→ **What you will do**
Pull each line containing "Authentication" from the data.

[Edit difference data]
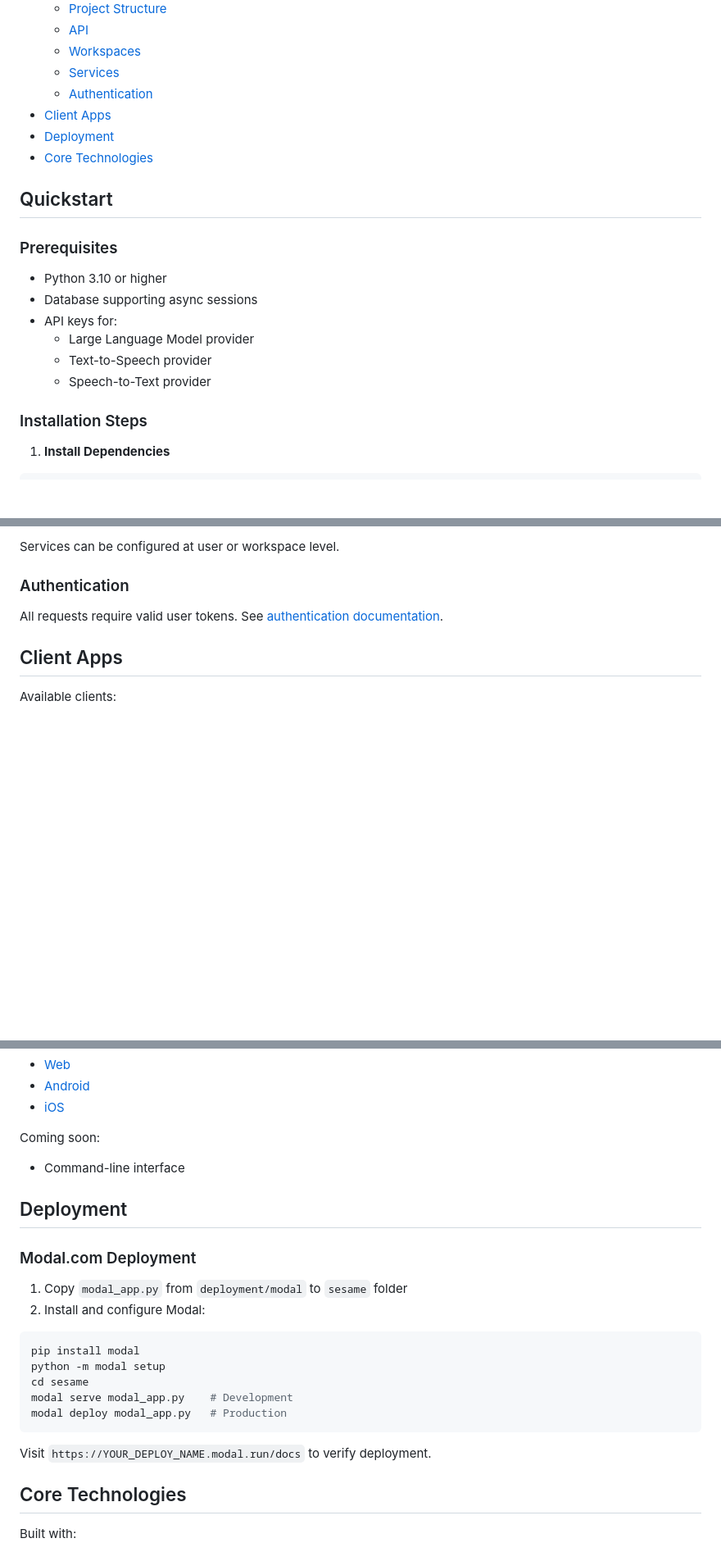
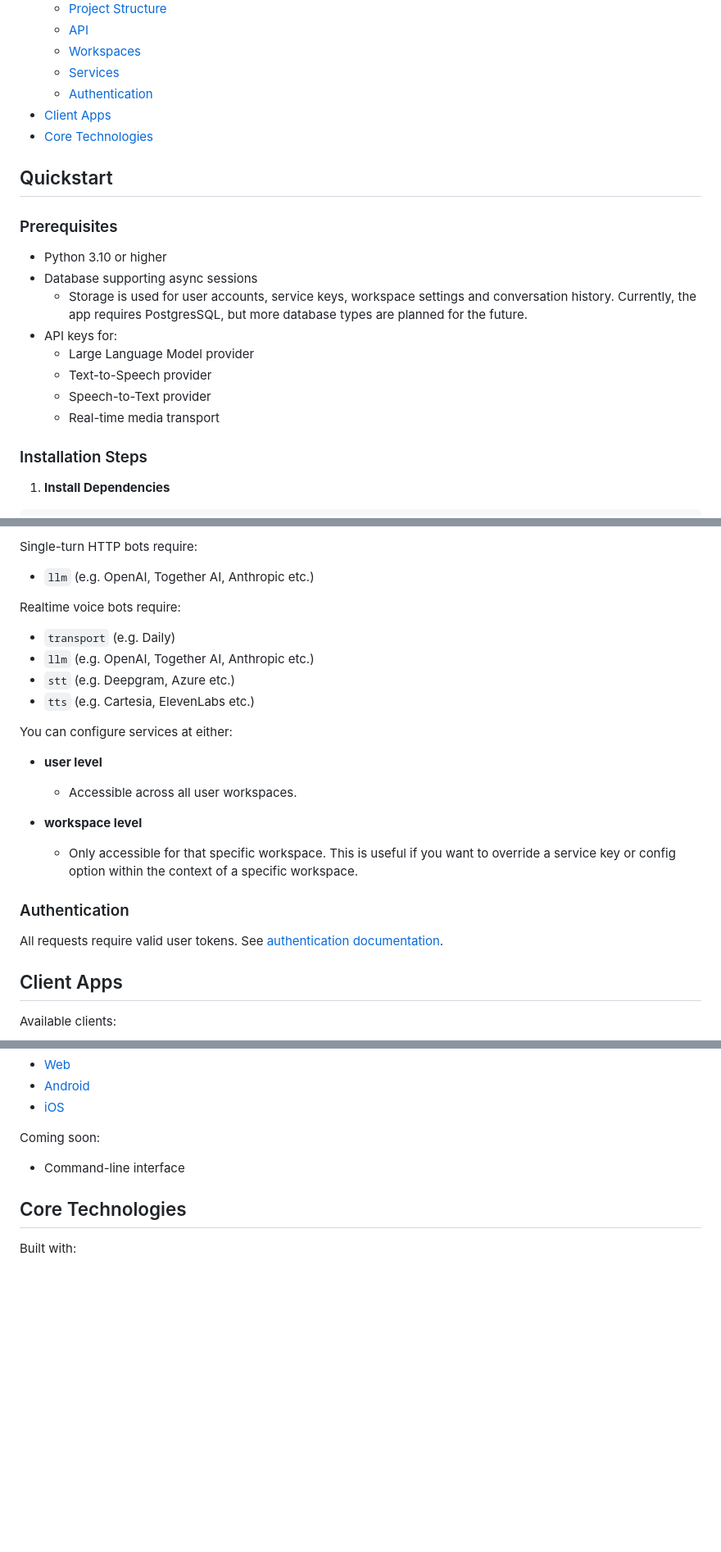
Before and after one commit to zhangfenbao/confucius_backend, a Markdown page: README.md, 3 parts joined by grey strips. Shown: that part at 82% size. Drawn GitHub-style; blank space fills up the shorter version.

````diff
--- a/README.md
+++ b/README.md
@@ -21,7 +21,6 @@ Open Source multi-modal LLM environment. Host your own web and mobile chat inter
   - [Services](#services)
   - [Authentication](#authentication)
 - [Client Apps](#client-apps)
-- [Deployment](#deployment)
 - [Core Technologies](#core-technologies)
 
 ## Quickstart
@@ -30,10 +29,12 @@ Open Source multi-modal LLM environment. Host your own web and mobile chat inter
 
 - Python 3.10 or higher
 - Database supporting async sessions
+  - Storage is used for user accounts, service keys, workspace settings and conversation history. Currently, the app requires PostgresSQL, but more database types are planned for the future.
 - API keys for:
   - Large Language Model provider
   - Text-to-Speech provider
   - Speech-to-Text provider
+  - Real-time media transport
 
 ### Installation Steps
 
@@ -141,5 +161,21 @@ Required services:
 
-Services can be configured at user or workspace level.
+Single-turn HTTP bots require:
+
+- `llm` (e.g. OpenAI, Together AI, Anthropic etc.)
+
+Realtime voice bots require:
+
+- `transport` (e.g. Daily)
+- `llm` (e.g. OpenAI, Together AI, Anthropic etc.)
+- `stt` (e.g. Deepgram, Azure etc.)
+- `tts` (e.g. Cartesia, ElevenLabs etc.)
+
+You can configure services at either:
+ - **user level**
+    - Accessible across all user workspaces.
+
+ - **workspace level**
+    - Only accessible for that specific workspace. This is useful if you want to override a service key or config option within the context of a specific workspace.
 
 ### Authentication
 
@@ -155,22 +191,6 @@ Available clients:
 Coming soon:
 - Command-line interface
 
-## Deployment
-
-### Modal.com Deployment
-
-1. Copy `modal_app.py` from `deployment/modal` to `sesame` folder
-2. Install and configure Modal:
-```bash
-pip install modal
-python -m modal setup
-cd sesame
-modal serve modal_app.py    # Development
-modal deploy modal_app.py   # Production
-```
-
-Visit `https://YOUR_DEPLOY_NAME.modal.run/docs` to verify deployment.
-
 ## Core Technologies
 
 Built with:
````
Also changed, not shown: other parts of README.md (+32 -13 lines).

→ **Answer below**
   - [Authentication](#authentication)
 ### Authentication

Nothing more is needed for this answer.